  • Bruno, a bear and kung-fu master, the group’s leader
  • Lucy, a wolf and kick-boxer
  • Reno, a rhinoceros and brawler
  • Leon, a lion and karate expert, who was very street-smart.

In order to make the game properly, the Savage Heroes team planned to use stop-motion animation in order to get the characters to look as lifelike as possible, and about a dozen 12-16” figures are, according to Berfield, probably still sitting in storage at EA. These figures were made by a Texas special effects business exclusively for the game.

Berfield also notes that the levels in the game were planned to be entirely seamless: each one led directly into the next one, separated by a level result screen superimposed over the transition sequence. Berfield says that he is very interested in eventually getting Savage Heroes finished, because he still has a personal connection to the created characters. You can find pictures of the characters, and other production material at Sega16.

Article By Franklint


Citizen X [Sega CD – Cancelled]

Citizen X is a cancelled side-scrolling action game, made by Digital Pictures, which was supposed to be released for the Sega Mega Cd in 1993. Like many other titles for the ill-fated add-on, it featured many clumsy FMV cutscenes. The gameplay was even less exciting, because of the very limited moveset available for the main character and the repetitive locations.
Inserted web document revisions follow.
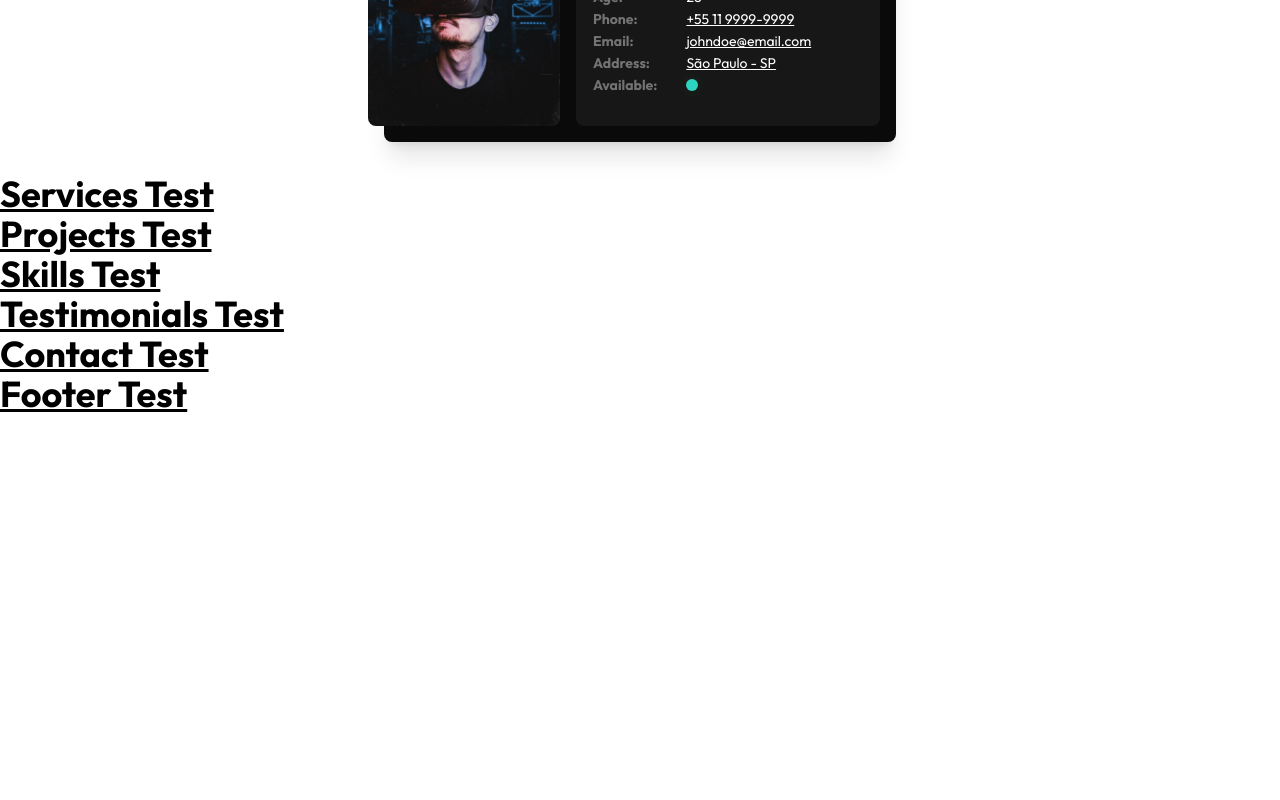
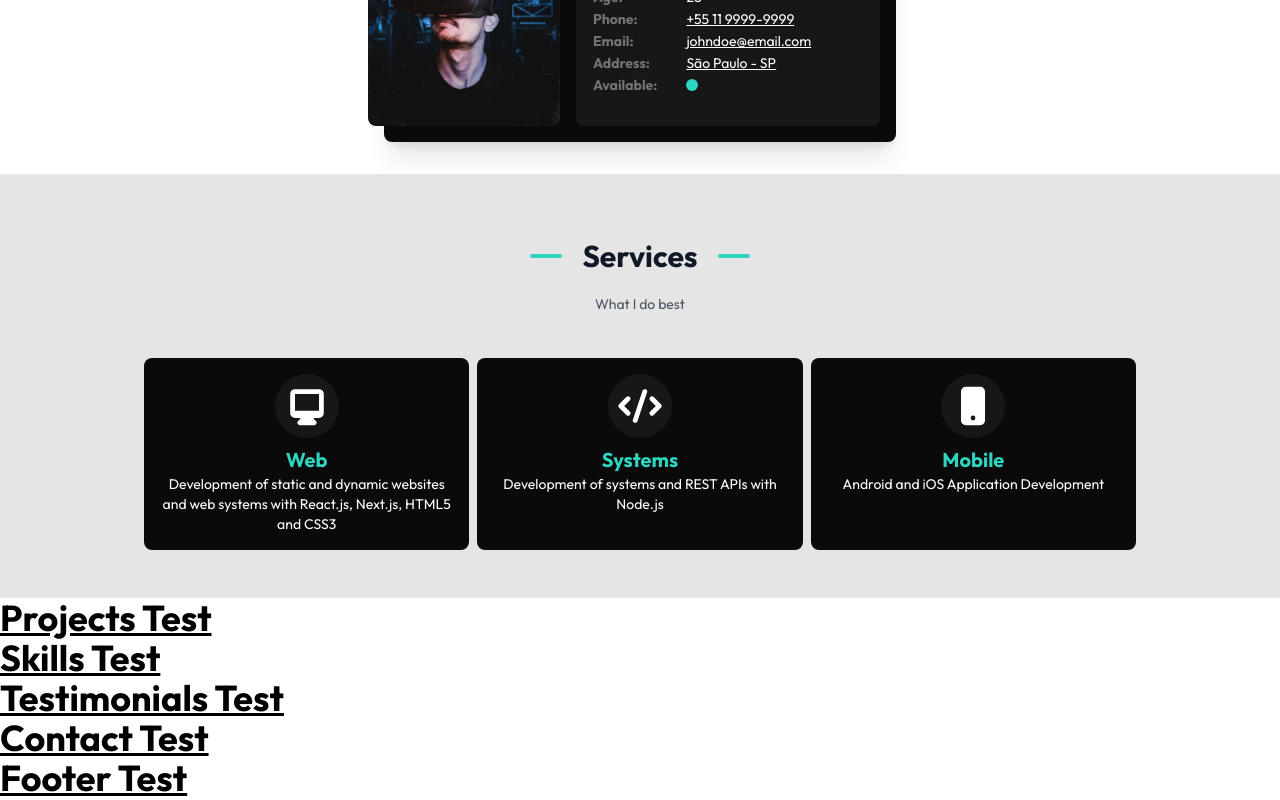
Before and after one commit to rpittezr/riviera-portfolio, a React (Vite) app in the folder app/: page / in a window 1280 px wide. Shown: the part 858-1658 px from the top of the page. Before the commit the page ends 1274 px from the top, so only its background shows below. Built offline with nearby package versions, Linux system fonts and the light colour scheme.

Commit message:
feat: Services section

```diff
--- a/app/src/components/Services.tsx
+++ b/app/src/components/Services.tsx
@@ -1,7 +1,54 @@
+import { HiDesktopComputer, HiCode, HiDeviceMobile } from "react-icons/hi";
+
 export function Services() {
+  const services = [
+    {
+      title: "Web",
+      description:
+        "Development of static and dynamic websites and web systems with React.js, Next.js, HTML5 and CSS3",
+      icon: <HiDesktopComputer className="h-12 w-12" />,
+    },
+    {
+      title: "Systems",
+      description: "Development of systems and REST APIs with Node.js",
+      icon: <HiCode className="h-12 w-12" />,
+    },
+    {
+      title: "Mobile",
+      description: "Android and iOS Application Development",
+      icon: <HiDeviceMobile className="h-12 w-12" />,
+    },
+  ];
   return (
     <>
-      <h2 className="underline font-bold text-4xl">Services Test</h2>
+      <section className="bg-neutral-200">
+        <div className="container mx-auto py-12 max-w-5xl p-4">
+          <div className="p-4 text-center">
+            <h2 className="flex items-center justify-center gap-x-5">
+              <div className="w-8 h-1 rounded-full bg-teal-400"></div>
+              <span className=" title">Services</span>
+              <div className="w-8 h-1 rounded-full bg-teal-400"></div>
+            </h2>
+            <p className="text-sm text-gray-600 my-5">What I do best</p>
+          </div>
+          <div className="mt-2 flex flex-col gap-2 md:flex-row">
+            {services.map((service, index) => (
+              <div
+                className="flex flex-col items-center text-center basis-1/3 rounded-lg bg-neutral-950 p-4 text-white"
+                key={`service-${index}`}
+              >
+                <div className="mb-2 bg-neutral-900 rounded-full w-16 p-2">
+                  {service.icon}
+                </div>
+                <h3 className="text-xl font-bold text-teal-400">
+                  {service.title}
+                </h3>
+                <p className="text-sm">{service.description}</p>
+              </div>
+            ))}
+          </div>
+        </div>
+      </section>
     </>
   );
 }
```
An almost complete beta of Citizen, missing just one of the videos, was commercially distribuited by Good Deal Games in 2002.